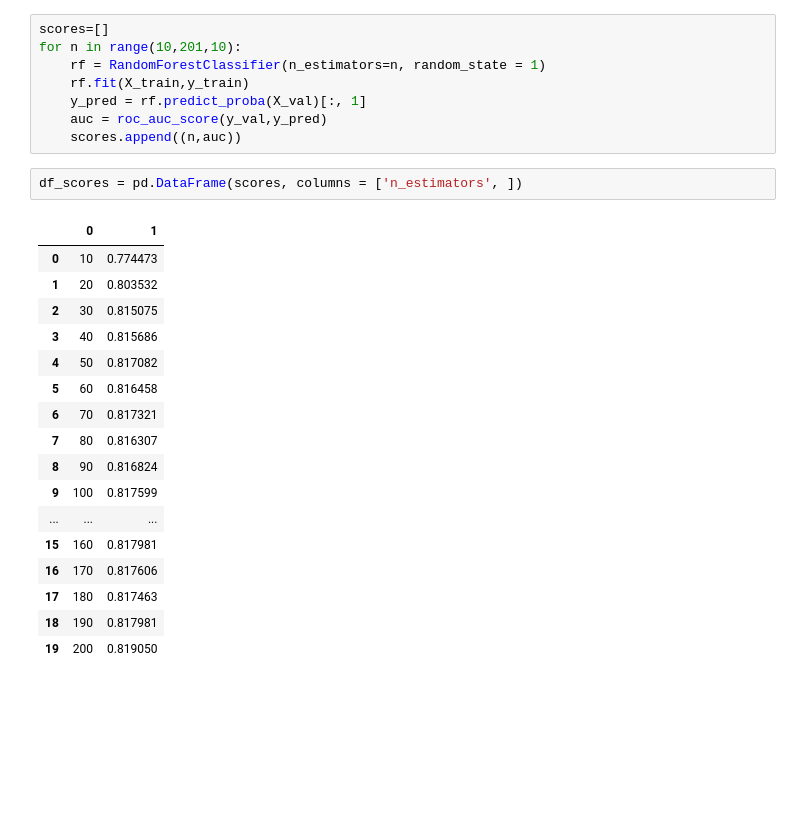
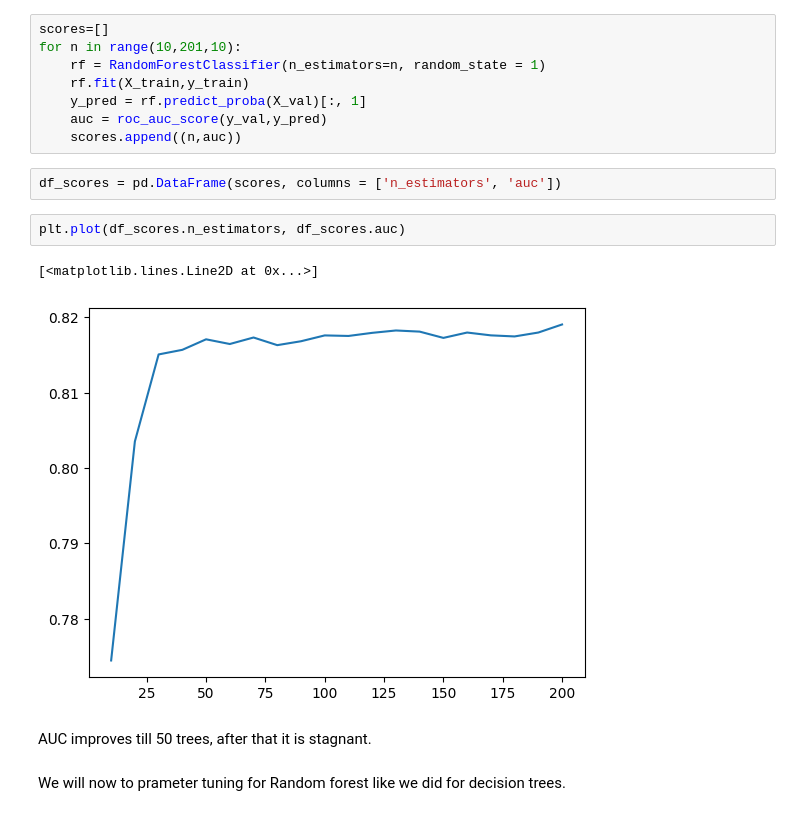
Before and after one commit to skykmar02/Credit-Risk-Scoring, a Jupyter notebook: 06_Credit_risk_scoring.ipynb, the cells around one changed output. Cells and saved outputs as stored; diff of their text form; blank space fills up the shorter version.

```diff
--- a/06_Credit_risk_scoring.ipynb
+++ b/06_Credit_risk_scoring.ipynb
@@ -522,22 +523,13 @@ for n in range(10,201,10):
     auc = roc_auc_score(y_val,y_pred)
     scores.append((n,auc))
 # %%
-df_scores = pd.DataFrame(scores, columns = ['n_estimators', ])
+df_scores = pd.DataFrame(scores, columns = ['n_estimators', 'auc'])
-# %% [output]
-|  | 0 | 1 |
-| 0 | 10 | 0.774473 |
-| 1 | 20 | 0.803532 |
-| 2 | 30 | 0.815075 |
-| 3 | 40 | 0.815686 |
-| 4 | 50 | 0.817082 |
-| 5 | 60 | 0.816458 |
-| 6 | 70 | 0.817321 |
-| 7 | 80 | 0.816307 |
-| 8 | 90 | 0.816824 |
-| 9 | 100 | 0.817599 |
-| ... | ... | ... |
-| 15 | 160 | 0.817981 |
-| 16 | 170 | 0.817606 |
-| 17 | 180 | 0.817463 |
-| 18 | 190 | 0.817981 |
-| 19 | 200 | 0.819050 |
+# %%
+plt.plot(df_scores.n_estimators, df_scores.auc)
+# %% [output]
+[<matplotlib.lines.Line2D at 0x...>]
+[figure, added]
+# %% [markdown]
+AUC improves till 50 trees, after that it is stagnant.
+# %% [markdown]
+We will now to prameter tuning for Random forest like we did for decision trees.
```
Also changed, not shown: parts of 9 cells of this notebook, 1 other file.
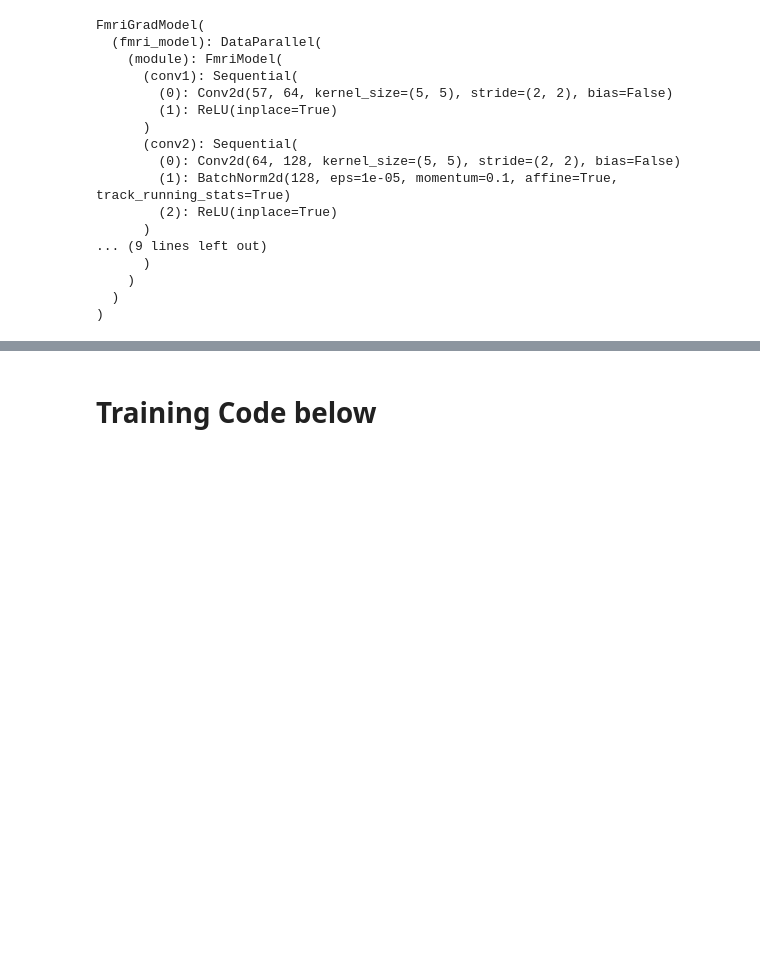
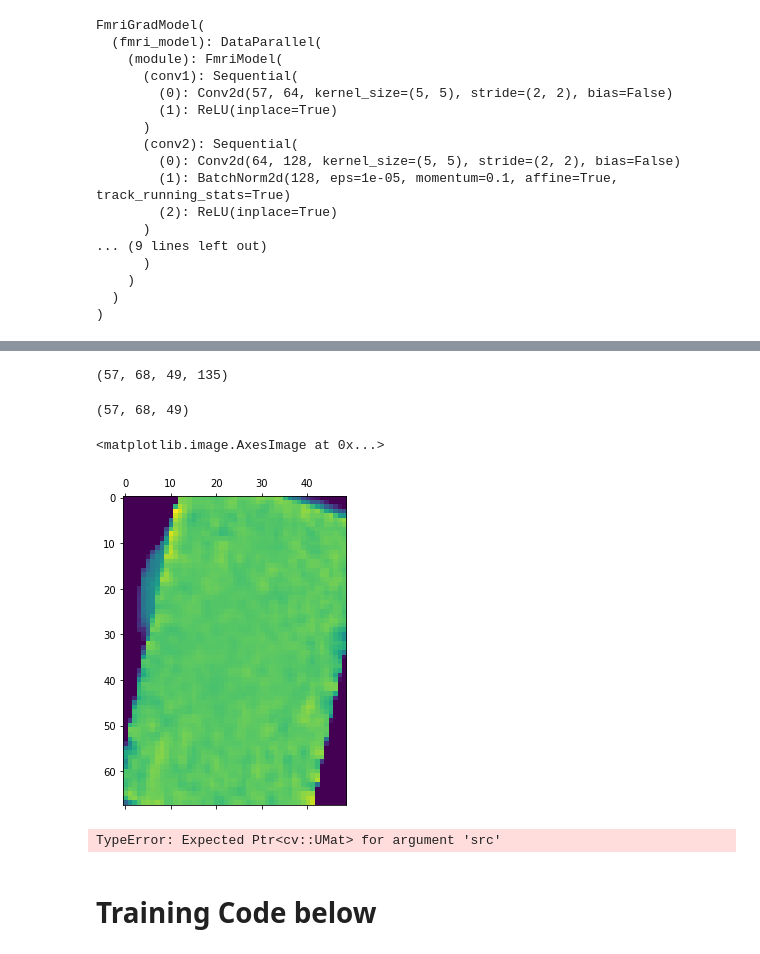
Before and after one commit to asheeshcric/fMRI-TBI, a Jupyter notebook: code/gradcam_implementation.ipynb, the cells around one changed output, grey strips where cells are left out. Cells and saved outputs as stored; diff of their text form; code cells hidden in the pictures; blank space fills up the shorter version.

```diff
--- a/code/gradcam_implementation.ipynb
+++ b/code/gradcam_implementation.ipynb
@@ -440,3 +510,30 @@ tensor([0, 2, 1, 0, 2, 2, 2, 0])
+# %%
+# Read the corresponding image
+scan = nil_image.load_img('/data/fmri/data/sub-hc030/sub-hc030.preproc/0back.r01.scale.nii.gz')
+scan = scan.get_fdata()
+scan.shape
+# %% [output]
+(57, 68, 49, 135)
+# %%
+img = scan[:, :, :, 0]
+img.shape
+# %% [output]
+(57, 68, 49)
+# %%
+plt.matshow(np.mean(img, axis=0))
+# %% [output]
+<matplotlib.image.AxesImage at 0x...>
+[figure, added]
+# %%
+import cv2
+
+heatmap = cv2.resize(heatmap, (img.shape[1], img.shape[2]))
+heatmap = np.uint8(255 * heatmap)
+heatmap = cv2.applyColorMap(heatmap, cv2.COLORMAP_JET)
+superimposed_img = heatmap * 0.4 + np.mean(img, axis=0)
+plt.matshow(superimposed_img)
+# %% [output]
+TypeError: Expected Ptr<cv::UMat> for argument 'src'
 # %% [markdown]
 # Training Code below
 # %%
```
Also changed, not shown: parts of 20 cells of this notebook.
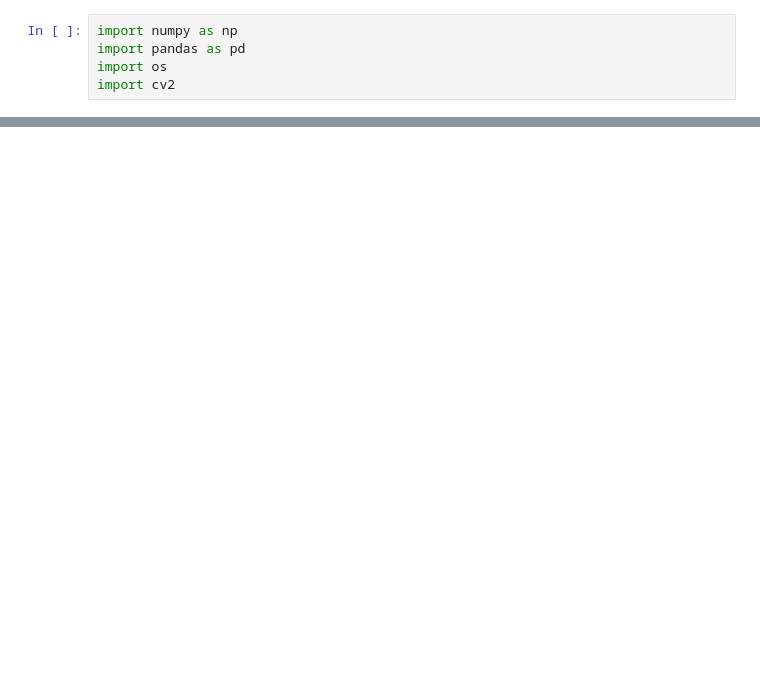
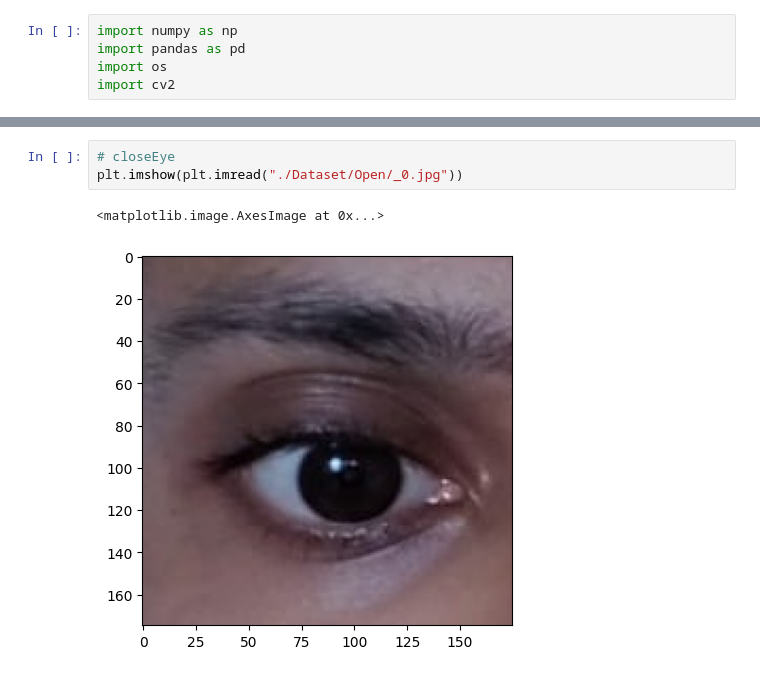
Before and after one commit to suraj7974/driver_drowsiness_detection, a Jupyter notebook: training.ipynb, the cells around one changed output, grey strips where cells are left out. Drawn from its saved outputs; the diff is of its cells as text; blank space fills up the shorter version.

Commit message:
fixed image rendering issues

```diff
--- a/training.ipynb
+++ b/training.ipynb
@@ -24,2 +18,8 @@ plt.show()
+# %%
+# closeEye
+plt.imshow(plt.imread("./Dataset/Open/_0.jpg"))
+# %% [output]
+<matplotlib.image.AxesImage at 0x...>
+[figure, added]
 # %%
 a = plt.imread("./Dataset/yawn/2.jpg")
```
Also changed, not shown: parts of 12 cells of this notebook, 1 other file.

★ ★ ★

Task to carry out:
List, from the entries above, every line in which the word "stored" shows up.

Answer to the problem:
Before and after one commit to skykmar02/Credit-Risk-Scoring, a Jupyter notebook: 06_Credit_risk_scoring.ipynb, the cells around one changed output. Cells and saved outputs as stored; diff of their text form; blank space fills up the shorter version.
Before and after one commit to asheeshcric/fMRI-TBI, a Jupyter notebook: code/gradcam_implementation.ipynb, the cells around one changed output, grey strips where cells are left out. Cells and saved outputs as stored; diff of their text form; code cells hidden in the pictures; blank space fills up the shorter version.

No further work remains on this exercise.